If you’re a small foundation focused on disaster philanthropy, how do you balance IRS due diligence requirements with the need to move quickly during a crisis?
The Center for Disaster Philanthropy (CDP) recently hosted a webinar – Managing Risk and Due Diligence in a Disaster Context – examining best practices for grantmaking entities, including how to minimize the burden on grantee partners. Some of these insights can also be used by individual donors to guide their own giving or to help with the selection of an intermediary to strategically disperse funds on their behalf. CDP Chief Financial Officer Jennifer Commander moderated the conversation featuring Remy Barnwell, Staff Counsel, Council on Foundations; Katrina Julien, Senior Program Officer, Community Foundation for Greater Atlanta; and Audrey Kidwell, Grants Manager, CDP.
The webinar opened with a poll that revealed the grant application process is often burdensome to grantees and impedes their ability to do essential work in disaster contexts.
However, grantmakers do have to meet certain legal reporting requirements, so how can they collect necessary information without slowing down the work that they are trying to support?
Barnwell highlighted the importance of legally required reporting and general due diligence:
Barnwell emphasized the importance of balancing diligence with speed, providing the following guidelines:
- Grant to public charities, especially those near the disaster. Community foundations can be a good option as they are familiar with the community’s needs and how to best address challenges.
- Consider IRS requirements as a floor, not the ceiling.
- Err on the side of over-reporting, rather than under-reporting.
When it comes to how to make your grantmaking swift while maintaining diligence, CDP and the Community Foundation for Greater Atlanta shared processes that can serve as models for others.
For instance, the Community Foundation for Greater Atlanta improved its processes by:
- Updating grant cycle guidelines.
- Holding listening sessions with nonprofit partners.
- Clarifying language.
- Right-sizing financial requirements.
- Adjusting/clarifying staffing requirements.
Kidwell shared recommended practices based on CDP’s experience.
Whether you’re a small foundation or individual donor, the key message is the same: Reduce the burden on grantees to ensure communities can move swiftly in a time of crisis.
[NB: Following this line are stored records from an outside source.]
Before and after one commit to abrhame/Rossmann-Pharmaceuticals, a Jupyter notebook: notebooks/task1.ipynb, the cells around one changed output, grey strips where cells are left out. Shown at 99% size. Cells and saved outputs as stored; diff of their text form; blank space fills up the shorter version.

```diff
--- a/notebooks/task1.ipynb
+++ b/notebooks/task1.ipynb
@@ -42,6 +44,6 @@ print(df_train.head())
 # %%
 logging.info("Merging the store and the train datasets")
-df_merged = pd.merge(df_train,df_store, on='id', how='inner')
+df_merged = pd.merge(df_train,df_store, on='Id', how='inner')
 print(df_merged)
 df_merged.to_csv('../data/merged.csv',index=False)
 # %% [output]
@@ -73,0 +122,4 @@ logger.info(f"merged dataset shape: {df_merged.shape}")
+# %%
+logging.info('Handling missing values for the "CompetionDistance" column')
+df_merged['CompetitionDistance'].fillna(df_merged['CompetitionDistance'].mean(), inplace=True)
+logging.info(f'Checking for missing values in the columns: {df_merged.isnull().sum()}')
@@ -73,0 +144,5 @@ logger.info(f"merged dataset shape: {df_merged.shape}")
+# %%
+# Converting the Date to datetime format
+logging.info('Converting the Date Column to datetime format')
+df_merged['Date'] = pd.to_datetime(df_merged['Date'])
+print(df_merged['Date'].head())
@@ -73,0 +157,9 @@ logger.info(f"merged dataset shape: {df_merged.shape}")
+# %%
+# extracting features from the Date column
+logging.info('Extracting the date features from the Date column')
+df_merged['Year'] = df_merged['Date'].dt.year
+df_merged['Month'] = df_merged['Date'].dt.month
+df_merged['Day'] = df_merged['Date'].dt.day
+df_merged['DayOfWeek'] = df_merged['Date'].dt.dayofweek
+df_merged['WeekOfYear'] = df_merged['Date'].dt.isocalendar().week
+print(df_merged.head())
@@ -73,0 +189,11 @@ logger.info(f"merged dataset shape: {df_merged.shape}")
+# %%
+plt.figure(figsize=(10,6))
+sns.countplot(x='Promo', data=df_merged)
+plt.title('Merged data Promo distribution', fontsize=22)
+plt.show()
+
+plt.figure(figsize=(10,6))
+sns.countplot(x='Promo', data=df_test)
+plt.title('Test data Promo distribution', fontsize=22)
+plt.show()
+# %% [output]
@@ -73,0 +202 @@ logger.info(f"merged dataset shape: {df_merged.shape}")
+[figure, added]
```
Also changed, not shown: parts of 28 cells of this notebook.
Giving through an intermediary, like a community foundation or CDP, can be an effective option if you’re not familiar with the affected community but want to help.
Commander offered a final point: Grantmakers should be asking grantees for “as little as possible, as much as necessary.” This mantra will serve all givers who want to make an impact during a disaster.
Watch the full webinar at the Center for Disaster Philanthropy.